Darren D. Vann doused himself and his girlfriend with gasoline 10 years ago in Gary.
Vann wrapped his left arm under the woman’s throat, held a lighter in his right hand and threatened to set them both on fire.
He flick-flick-flicked at the lighter. But it wouldn’t light. He ranted to police that he wanted to die.
And then he told Joe Hamer, a Gary patrolman at the time, that his name was “Harvey.”
The dangerous stand-off in April 2004 ultimately ended without injury after Hamer made a risky decision he described Monday as the “dumbest mistake of my career.”
“I remember that like it was yesterday,” Hamer said. “That’s one of those things you’ll never forget.”
Now, Vann has new notoriety after Indiana prosecutors charged him with murder for the strangling death of a 19-year-old woman found at a Hammond motel Friday. He is also a suspect in the deaths of six other women in Gary.
Hamer, meanwhile, is chairman of the critical incident and memorial team for the Indiana Fraternal Order of Police.
Vann was convicted 10 years ago of misdemeanor residential entry, records show, after Hamer said someone called police in 2004 about a suspicious person walking down the street with a gas can. It could not be immediately determined why Vann was convicted of only a minor offense. When officers approached Vann, he said Vann suddenly doused himself with gasoline and fled to a nearby home. He ran inside, came out with his arm around a woman’s throat and poured gasoline on her.

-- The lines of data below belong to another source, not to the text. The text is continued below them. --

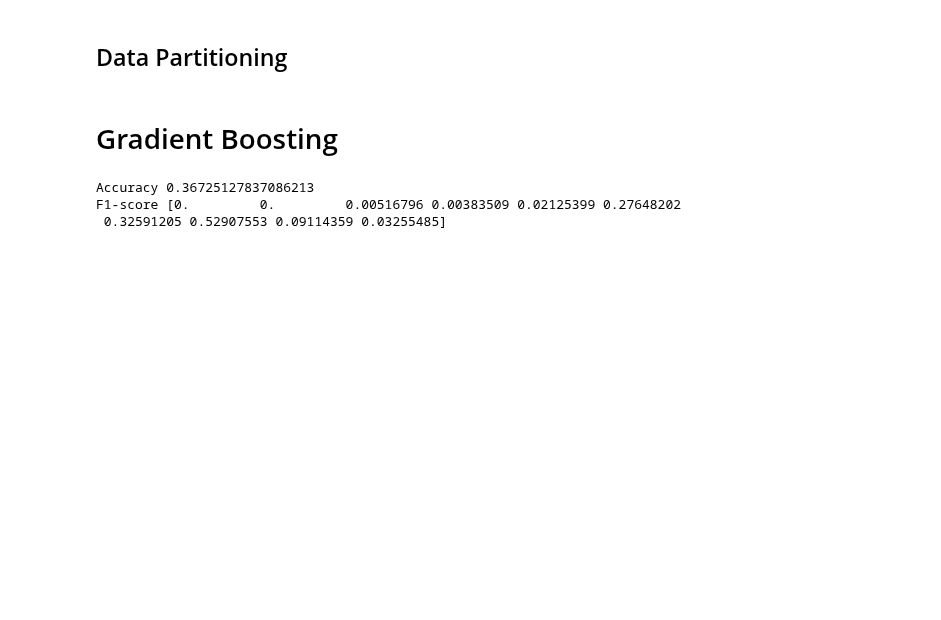
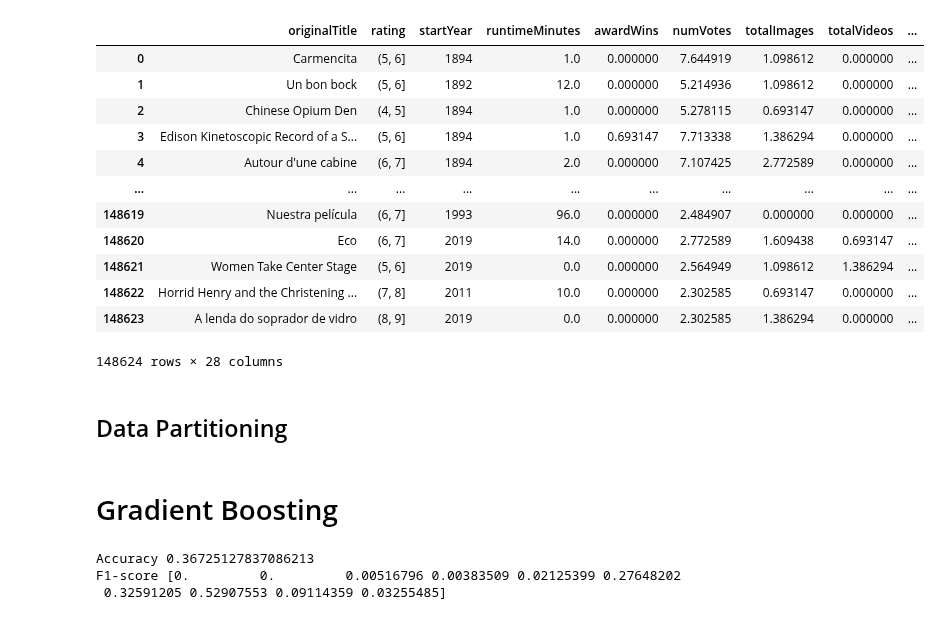
Before and after one commit to luigiascio/Data-Mining-2, a Jupyter notebook: gbm_rating.ipynb, the cells around one changed output. Saved outputs shown, nothing was run; the diff lists cells and outputs as text; code cells hidden in the pictures; blank space fills up the shorter version.

```diff
--- a/gbm_rating.ipynb
+++ b/gbm_rating.ipynb
@@ -19,6 +19,22 @@ X = df.select_dtypes(include=['number'])
 X = X.drop(['averageRating'], axis = 1)
 X = X.values
 y = np.array(df['rating'])
+# %%
+df
+# %% [output]
+|  | originalTitle | rating | startYear | runtimeMinutes | awardWins | numVotes | totalImages | totalVideos | ... |
+| 0 | Carmencita | (5, 6] | 1894 | 1.0 | 0.000000 | 7.644919 | 1.098612 | 0.000000 | ... |
+| 1 | Un bon bock | (5, 6] | 1892 | 12.0 | 0.000000 | 5.214936 | 1.098612 | 0.000000 | ... |
+| 2 | Chinese Opium Den | (4, 5] | 1894 | 1.0 | 0.000000 | 5.278115 | 0.693147 | 0.000000 | ... |
+| 3 | Edison Kinetoscopic Record of a S... | (5, 6] | 1894 | 1.0 | 0.693147 | 7.713338 | 1.386294 | 0.000000 | ... |
+| 4 | Autour d'une cabine | (6, 7] | 1894 | 2.0 | 0.000000 | 7.107425 | 2.772589 | 0.000000 | ... |
+| ... | ... | ... | ... | ... | ... | ... | ... | ... | ... |
+| 148619 | Nuestra película | (6, 7] | 1993 | 96.0 | 0.000000 | 2.484907 | 0.000000 | 0.000000 | ... |
+| 148620 | Eco | (6, 7] | 2019 | 14.0 | 0.000000 | 2.772589 | 1.609438 | 0.693147 | ... |
+| 148621 | Women Take Center Stage | (5, 6] | 2019 | 0.0 | 0.000000 | 2.564949 | 1.098612 | 1.386294 | ... |
+| 148622 | Horrid Henry and the Christening ... | (7, 8] | 2011 | 10.0 | 0.000000 | 2.302585 | 0.693147 | 0.000000 | ... |
+| 148623 | A lenda do soprador de vidro | (8, 9] | 2019 | 0.0 | 0.000000 | 2.302585 | 1.386294 | 0.000000 | ... |
+148624 rows × 28 columns
 # %% [markdown]
 ## Data Partitioning
 # %%
```
Also changed, not shown: 1 other file.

“I’ll light both of us up and kill us both,” Vann told the first officers to encounter the couple.
A SWAT team was on its way, but Hamer said it was his job to keep Vann occupied as Vann dragged the woman across busy Fifth Avenue to the 400 block of Madison.
“He kept saying I was going to shoot him,” Hamer said.
The Gary patrolman denied it. Still, Vann kept flicking the lighter.
But Hamer knew members of the SWAT team — and all of their weapons — were approaching.
So Hamer ultimately gave up his gun.
“You should never give up your weapon,” Hamer said Monday.
But he added later: “My biggest thing was trying to save that woman’s life.”
Vann let Hamer get closer. And when the SWAT team finally used a set of stairs to descend on Vann from behind, Hamer was close enough to grab the lighter away.
“The first thing I went for was his hand,” Hamer said.
Even as police brought Vann down, “he was still trying to light the lighter,” Hamer said.